|Target Audience||Young Adult|
Picket Line is Breena Wiederhoeft’s debut graphic novel, published after she received a 2011 Xeric Award, a self-publishing grant for comic book creators. At the beginning of the comic, recent college graduate Beatrice moves from Wisconsin to Northern California in a quest to find meaning for her life. There, she meets the aptly named Rex Huron, a man who has extremely short arms and who Wiederhoeft frequently visually represents as a cartoonish Tyrannosaurus Rex. Despite his fearsome namesake, Rex is a kind, environment-loving man, and he hires Beatrice to work for his landscaping company. Soon, Rex lands a contract with Chase Hedgeburn, the scion of a wealthy California family. The Hedgeburns own the fictional Mount Boring, a dormant volcano, and vast swaths of land surrounding it. Though Chase’s father promised to donate the land to the government to transform into a public state park, Chase went to court and won the land after his father’s death. Now, Chase plans to develop the forest and construct condos. Rex disagrees with these plans, but he accepts a job with Chase anyway, telling Beatrice, “Working closely with him within his company, I might be able to appeal to his decency, you know? I would like to see him open his land to the public. I’d like him to reconsider his plans for development… I’m going to save [the forest]” (Wiederhoeft 24-25).
Beatrice doubts the sincerity of Rex’s claims, but she continues to work for him, traveling to Mount Boring to work with the landscaping crew. However, environmental activists gather outside the property fence each day, hindering the landscapers’ attempts to get to work. Soon, Beatrice, Rex, and other crew members move onto the property to avoid encountering the protestors each day. Immersed in nature, Beatrice’s affection for the forest grows stronger. She narrates, “I started thinking about the state of the forest more once we moved into the lodge and were actually living in the middle of it. I saw the Redwoods as my new neighbors.

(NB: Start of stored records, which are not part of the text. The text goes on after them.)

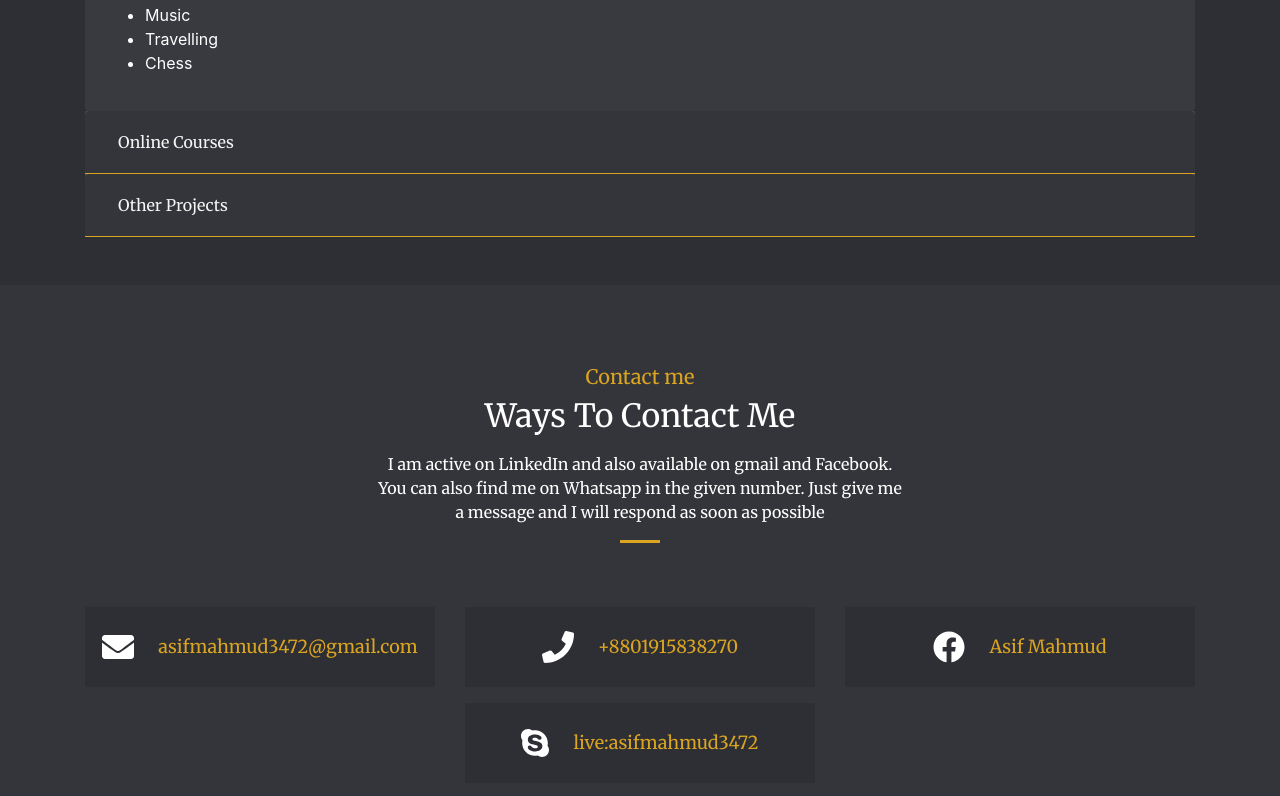
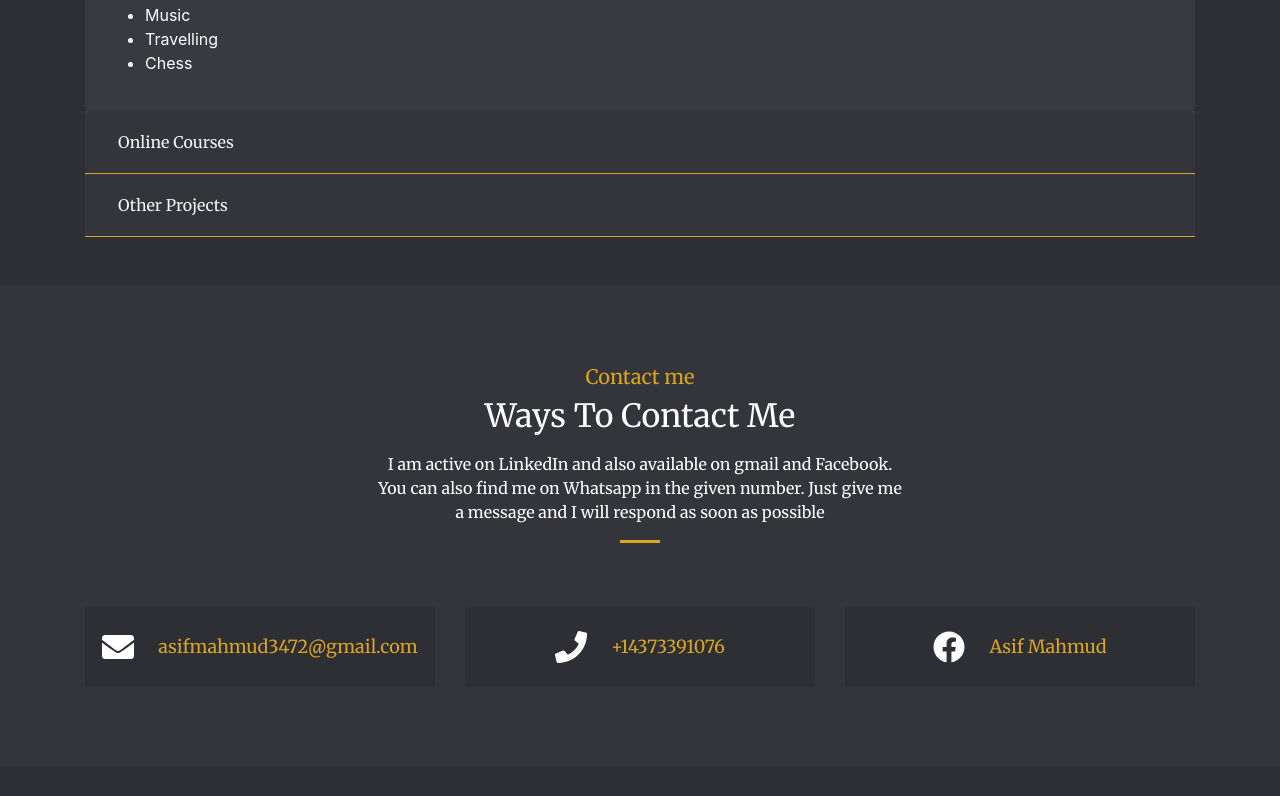
Before and after one commit to asiffmahmudd/asif-mahmud, a React (Create React App) app: page /about in a window 1280 px wide. Shown: the part 1506-2302 px from the top of the page. After the commit the page ends 2273 px from the top, so only its background shows below. Built offline with nearby package versions, Linux system fonts and the light colour scheme.

Commit message:
modification done

```diff
--- a/src/components/Home/ContactSection/ContactInfos.js
+++ b/src/components/Home/ContactSection/ContactInfos.js
@@ -1,4 +1,4 @@
-import { faSkype, faFacebook} from '@fortawesome/free-brands-svg-icons';
+import { /*faSkype,*/ faFacebook} from '@fortawesome/free-brands-svg-icons';
 import { faEnvelope, faPhone } from '@fortawesome/free-solid-svg-icons';
 
 const contactInfos = [
@@ -9,19 +9,19 @@ const contactInfos = [
     },
     {
         icon: faPhone,
-        info: "+8801915838270",
-        action: "tel:+8801915838270"
+        info: "+14373391076",
+        action: "tel:+14373391076"
     },
     {
         icon: faFacebook,
         info: "Asif Mahmud",
         action: "https://www.facebook.com/asiffmahmudd/"
     },
-    {
-        icon: faSkype,
-        info: "live:asifmahmud3472",
-        action: "skype:live:asifmahmud3472?chat"
-    },
+    // {
+    //     icon: faSkype,
+    //     info: "live:asifmahmud3472",
+    //     action: "skype:live:asifmahmud3472?chat"
+    // },
 ]
 
 export default contactInfos;
--- a/src/components/Portfolio/Portfolio.js
+++ b/src/components/Portfolio/Portfolio.js
@@ -6,7 +6,7 @@ import './Portfolio.css';
 import javascriptProjects from './Projects/javascriptProjects';
 import reactProjects from './Projects/reactProjects';
 import responsiveWeb from './Projects/responsiveWebProjects';
-import wordpress from './Projects/wordpress';
+// import wordpress from './Projects/wordpress';
 
 const Portfolio = () => {
     return (
@@ -35,9 +35,9 @@ const Portfolio = () => {
                             <li className="nav-item" role="presentation">
                                 <button className="nav-link" id="responsive-web-tab" href="#responsive-web"  data-toggle="tab" type="button" role="tab" aria-controls="responsive-web" aria-selected="false">Responsive Web</button>
                             </li>
-                            <li className="nav-item" role="presentation">
+                            {/* <li className="nav-item" role="presentation">
                                 <button className="nav-link" id="wordpress-tab" href="#wordpress"  data-toggle="tab" type="button" role="tab" aria-controls="wordpress" aria-selected="false">Wordpress</button>
-                            </li>
+                            </li> */}
                         </ul>
                     </div>
 
@@ -79,13 +79,13 @@ const Portfolio = () => {
                             }
                             </div>
                         </div>
-                        <div className="tab-pane fade" id="wordpress" role="tabpanel" aria-labelledby="wordpress-tab">
+                        {/* <div className="tab-pane fade" id="wordpress" role="tabpanel" aria-labelledby="wordpress-tab">
                             <div className="row">
                             {
                                 wordpress.map((info,index) => <ProjectItem key={index} info={info}></ProjectItem>)
                             }
                             </div>
-                        </div>
+                        </div> */}
                     </div>
                 </div>
             </section>
--- a/src/components/Shared/Header/Header.js
+++ b/src/components/Shared/Header/Header.js
@@ -2,7 +2,7 @@ import React from 'react';
 import { Link } from 'react-router-dom';
 import './Header.css';
 import { FontAwesomeIcon } from '@fortawesome/react-fontawesome';
-import {faFacebook, faGoogle, faSkype} from '@fortawesome/free-brands-svg-icons';
+import {faFacebook, faGoogle, /*faSkype*/} from '@fortawesome/free-brands-svg-icons';
 
 
 const Header = () => {
@@ -33,7 +33,7 @@ const Header = () => {
                             </li>
                             <li className="nav-item">
                                 <a className="nav-link cstm-underline" rel="noreferrer" href="mailto:asifmahmud3472@gmail.com"><FontAwesomeIcon icon={faGoogle} /></a>
-                                <a className="nav-link cstm-underline" href="skype:live:asifmahmud3472?chat"><FontAwesomeIcon icon={faSkype} /></a>
+                                {/* <a className="nav-link cstm-underline" href="skype:live:asifmahmud3472?chat"><FontAwesomeIcon icon={faSkype} /></a> */}
                                 <a className="nav-link cstm-underline" target="_blank" rel="noreferrer" href="https://www.facebook.com/asiffmahmudd/"><FontAwesomeIcon icon={faFacebook} /></a>
                             </li>
                         </ul>
```
Also changed, not shown: 1 other file (tests, documents, lock files or other folders).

My giant, towering neighbors” (Wiederhoeft 83). However, Rex’s plan to save the forest by swaying Chase fails. Loggers soon arrive and begin cutting down the forest. Beatrice grows increasingly dissatisfied with Rex’s inaction, and she visits the picket line to speak with the protestors, who criticize Rex’s empty promises. Sickened by the deforestation and angry at Rex, she quits her landscaping job.
Beatrice soon finds a new job as a member of the picket line, literally repositioning herself on the opposite side of the fence that surrounds the mountain. Soon after her departure, Mount Boring experiences a small eruption. However, an investigation reveals that the eruption was staged, and the police arrest Rex as their primary suspect. When Beatrice and Rex’s wife visit in him prison, the volcano genuinely erupts for the first time in 300 years in a deus ex machina plot twist, forcing the town to evacuate. Relocated to a hotel out of town, Rex, Chase, and Beatrice meet at the bar for a final confrontation. Rex reveals that he has evidence that Chase has paid off judges and threatens to give all of the evidence to the police unless Chase turns himself in for faking the eruption. Chase goes to jail on minor charges and the court returns the land to the people of California, who transform the area into a state park. In the comic’s final pages, Rex lands a position as a park ranger, and Beatrice returns to work for him to help restore the land. However, Beatrice observes that only 5% of the forest’s old growth survived the eruption, meaning that their rescue of the land is a somewhat hollow victory.
The copyright page states, “Printed in the United States on 100% recycled paper.”
Clough, Rob. “Picket Line.” The Comics Journal, 5 June 2012, http://www.tcj.com/reviews/picket-line/.